“I hate that guy.” “Keep going.”
“I feel like this plot line is really going to pay off.” “Keep going.”
“Does it pick up?” “Keep going.”
Are there any two words as encouraging and as frustrating? Certainly not when it’s in the midst of catching up on a show your friend recommended.
Of course, it depends on how much the person plays their hand. A “I think Sheilah is the killer” met with a “just you wait”—depending on the circumstances—can indicate fairly clearly whether you’re right or wrong.
Even as it gives the indication that you’ve stumbled on the same boat a friend was once in, it can feel dismissive in the way hindsight often is. Just because a plot line pays off doesn’t mean it was done right in the moment. The 100 received a whole lot of discussion and outrage over their decision to kill off Lexa immediately after she finally consummated her relationship with Clarke in just the latest “Kill Your Gays” chapter.
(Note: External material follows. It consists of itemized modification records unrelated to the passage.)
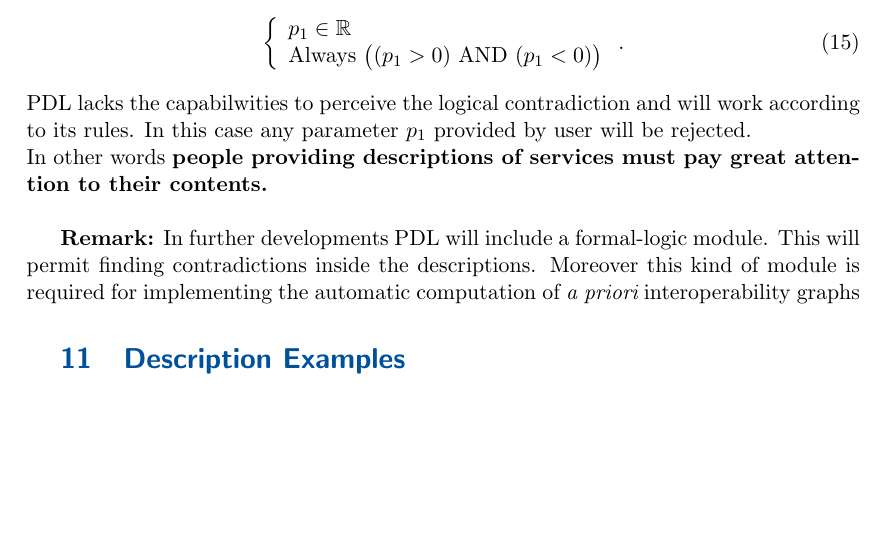
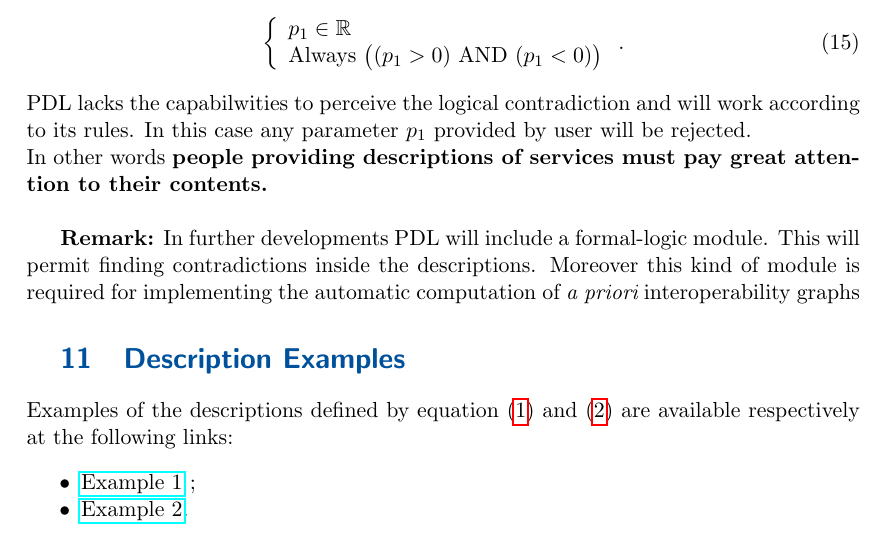
Before and after one commit to wf4ever/vo-param, a LaTeX document (documentation/PDL_WorkingDraft.tex): part of page 30 of 30, cut so that both start at the same text, the shorter picture padded with empty space. Compiled offline with pdfLaTeX.

Commit message:
Adding link to PDL description samples
git-svn-id: http://vo-param.googlecode.com/svn/trunk/model@123 39422775-8e48-bbdf-5f2d-43abd6940853

```diff
--- a/documentation/PDL_WorkingDraft.tex
+++ b/documentation/PDL_WorkingDraft.tex
@@ -1100,12 +1100,11 @@ implementing the automatic computation of
 {\it a priori} interoperability graphs %described in paragrah XYZ.
 
 \section{Description Examples}
-
-
-\lstset{language=XML}
-
-
-
+Examples of the descriptions defined by equation (\ref{PDLExemplum01}) and (\ref{PDLExemplum02}) are available respectively at the following links:
+\begin{itemize}
+\item \href{http://vo-param.googlecode.com/svn/trunk/model/documentation/PDL-Description_example01.xml}{Example 1} ;
+\item \href{http://vo-param.googlecode.com/svn/trunk/model/documentation/PDL-Description_Example02.xml}{Example 2}.
+\end{itemize}
 
 
 \end{document}
```
Also changed, not shown: documentation/PDL_WorkingDraft.pdf, documentation/PDL_WorkingDraft.tex (4 more changed lines).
Many fans were angry that our goodbye to Lexa was a random mishap, not even intended for Lexa at all. Bringing her back later on to go out in a blaze of glory (sort of) doesn’t negate the initial emotional charge of her initial death, even if it may lessen the sting a bit.
But they are, perhaps, the fine line someone can walk when trying to have a conversation with a friend about a TV show they’re hoping to discuss without spoilers. I tend to be a bit cagier about my spoiler intake, but “keep going” feels like heartening; like you’re pulling at a thread of a future conversation of a theme your friend also noticed. Instead of shutting down conversation you’re just moving it forward, earmarking a thought for the future.
Has surprise casting ever worked? I don’t mean like Kevin Spacey at the end of Se7en. More like casting a notable actor in a film (typically a reboot or franchise) as a rando new character before ultimately revealing that—surprise—they were this character all along. Think Benedict Cumberbatch as
John Harrison Khan in Star Trek Into Darkness or Marion Cotillard as Miranda Talia Al-Ghul in The Dark Knight Rises.
At this point fandoms have become accustomed to the studio’s schtick: There’s no such thing as adding a new character to an established franchise, they’re only there if it’s a bait-and-switch. Whether it seems to happen because they want to withhold some plot development later on (see Dark Knight Rises) or they want to be able to justify not casting a POC (Star Trek Into Darkness, and arguably Iron Man 3) without fan outrage, it’s a common enough practice that audiences—especially those that leak, clamor, and obsess over anything released by the studios regarding franchises—aren’t buying it anymore.
I’m all for spoiler warnings and avoiding knowing the plot ahead of time before movies (if that’s what you want, I don’t really see the harm in reasonably facilitating that for yourself). But too often it seems producers just straight up lie in order to avoid—what, controversy? Discussion? All they’re really doing is hoping the can is kicked far enough down the road that viewers will be more sympathetic, or at least understanding, of the artistic junket choices they made. But in my experiences no one likes feeling conned. And when these experiences don’t pay off artistically it makes it all the worse. It’s too simple to say that witholding information like this should enhance a viewing experience not dampen it, because that’s probably what creators thought they were doing with Talia and Khan.
But compared to something like (to grab another Spacey-villain-reveal joint) The Usual Suspects, where the person pulling the strings the whole time is played in a bit of misdirection—even acknowledged misdirection, as we see Spacey orchestrate the initial robberies even as he tells us that it was someone else. It’s nuggets like that that can create repeat and rewarding viewing experiences. Compare that to trying to reboot and slip a villain in under the radar in an established franchise under the wire while keeping it under wraps that it’s what you’re doing and the game is considerably more dicey (and as we’ve seen in both Rises and Into Darkness, prone to failure and letdown).
Perhaps the latest comes with the news that Zendaya won’t be playing a random “Michelle” in Spiderman: Homecoming, she’ll be playing none other than the red-headed heartthrob Mary-Jane. Though I’m hardpressed to believe that (if the rumors are true) there’s any real reason Marvel would withhold this information other than to have a couple more months without the ire of racists on the internet directed towards them, at least for once it’s being used to get a person of color into a white role, rather than the other way around.